Three piano pieces remained, one a new work by Pieta Hextall, and two other, more established pieces by Anthony Ritchie and John Psathas. Pieta Hextell’s 2010 piano piece Planet Vandal was described by its composer as “a musical impression of a confrontation between whalers and activists on the Pacific Ocean”. The writing has both pictorial and narrative elements, the opening redolent of the vast spaces of a seascape, with tones clustering and reforming, and fragments of a song sounding. As the music’s manner becomes more dynamic, first figurations and then chordal passages begin to generate agitations, leading to syncopations, hammerings and downward cascades of notes, a mood which runs its course and returns the music to the mood of the opening, the song taking the character of a lament, as the sounds gradually disappear. This was the work’s second performance in public, and one hopes it will be heard again before too long (via William Green in Auckland, perhaps?) – in Sam Jury’s capable hands I found it a moving listening experience.

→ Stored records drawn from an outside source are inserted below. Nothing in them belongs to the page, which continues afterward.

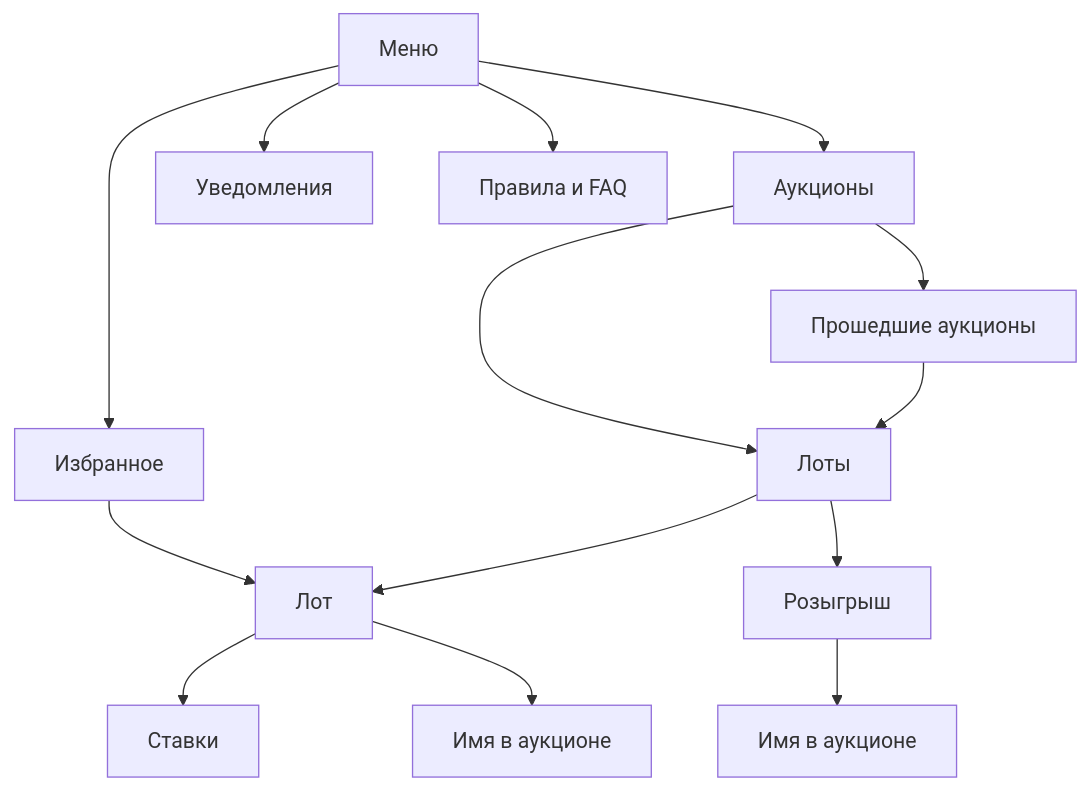
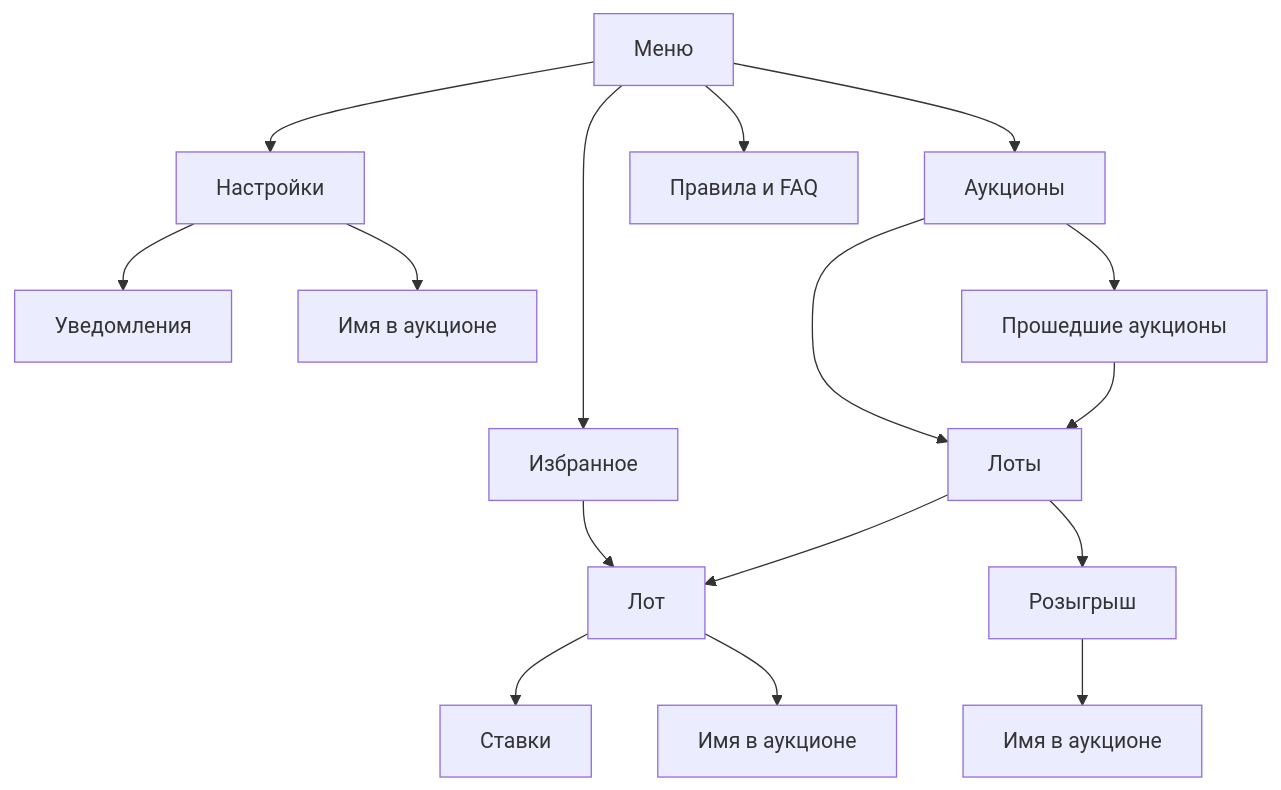
One commit to Solguficky/solguficky-hub changed the second of 2 diagrams in docs/design/bot/design-code.md. Above: the diagram before and after it, drawn with Mermaid. The commit also changed other lines of this file and 4 other files, not shown here.

Commit message:
docs: Align the settings tree and the name schema comment

````diff
--- a/docs/design/bot/design-code.md
+++ b/docs/design/bot/design-code.md
@@ -101,17 +102,19 @@
 ```mermaid
 flowchart TD
     menu[Меню]
     menu --> auctions[Аукционы]
     menu --> favorites[Избранное]
-    menu --> notify[Уведомления]
+    menu --> settings[Настройки]
     menu --> faq[Правила и FAQ]
+    settings --> notify[Уведомления]
+    settings --> settingsName[Имя в аукционе]
     auctions --> past[Прошедшие аукционы]
     auctions --> feed[Лоты]
     favorites --> lot
     past --> feed
     feed --> lot[Лот]
     lot --> history[Ставки]
     lot --> name[Имя в аукционе]
     feed --> raffle[Розыгрыш]
     raffle --> raffleName[Имя в аукционе]
 ```
````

Anthony Ritchie’s attractive Birds and a Steam Train in the Caitlins was written for Ann Saslav for performance in schools, but surely deserves wider currency, perhaps as New Zealand’s answer to Heitor Villa Lobos’s world-famous steam-train evocation. The composer gets it right throughout, taking the listener to the heart of the native bush via rich and verdant harmonies and insistent birdsong, before stimulating gentle locomotions, generating less steam and smoke than atmosphere and nostalgia. Of course, John Psathas’s well-known work Waiting for the Aeroplane is a quintessential nostalgia-trip, having what pianist Dan Poynton once described vividly as a “goosebump-sick” quality, the drifting resonances generating powerful equivocations of presence and distance which never fail to touch deep places within. Sam Jury kept the ambiences together, moving the arpeggiated melismas along, and knitting more closely the agitations of the central section with the overall rhythmic pulsings of the piece, rather than going for maximum contrast – more Stravinsky-like than Schumannesque in his approach. His playing of the piece made an appropriately resonant conclusion to the evening’s music, a sense of something ongoing, despite the immediate sounds dying away…

One thought on “A Good Time Not A Long Time – SMP Ensemble

  1. kate says:

    I was in that concert… I didn’t find Sam Jury played well at all… it was a rather disappointing evening for me…

Leave a Reply

Your email address will not be published. Required fields are marked *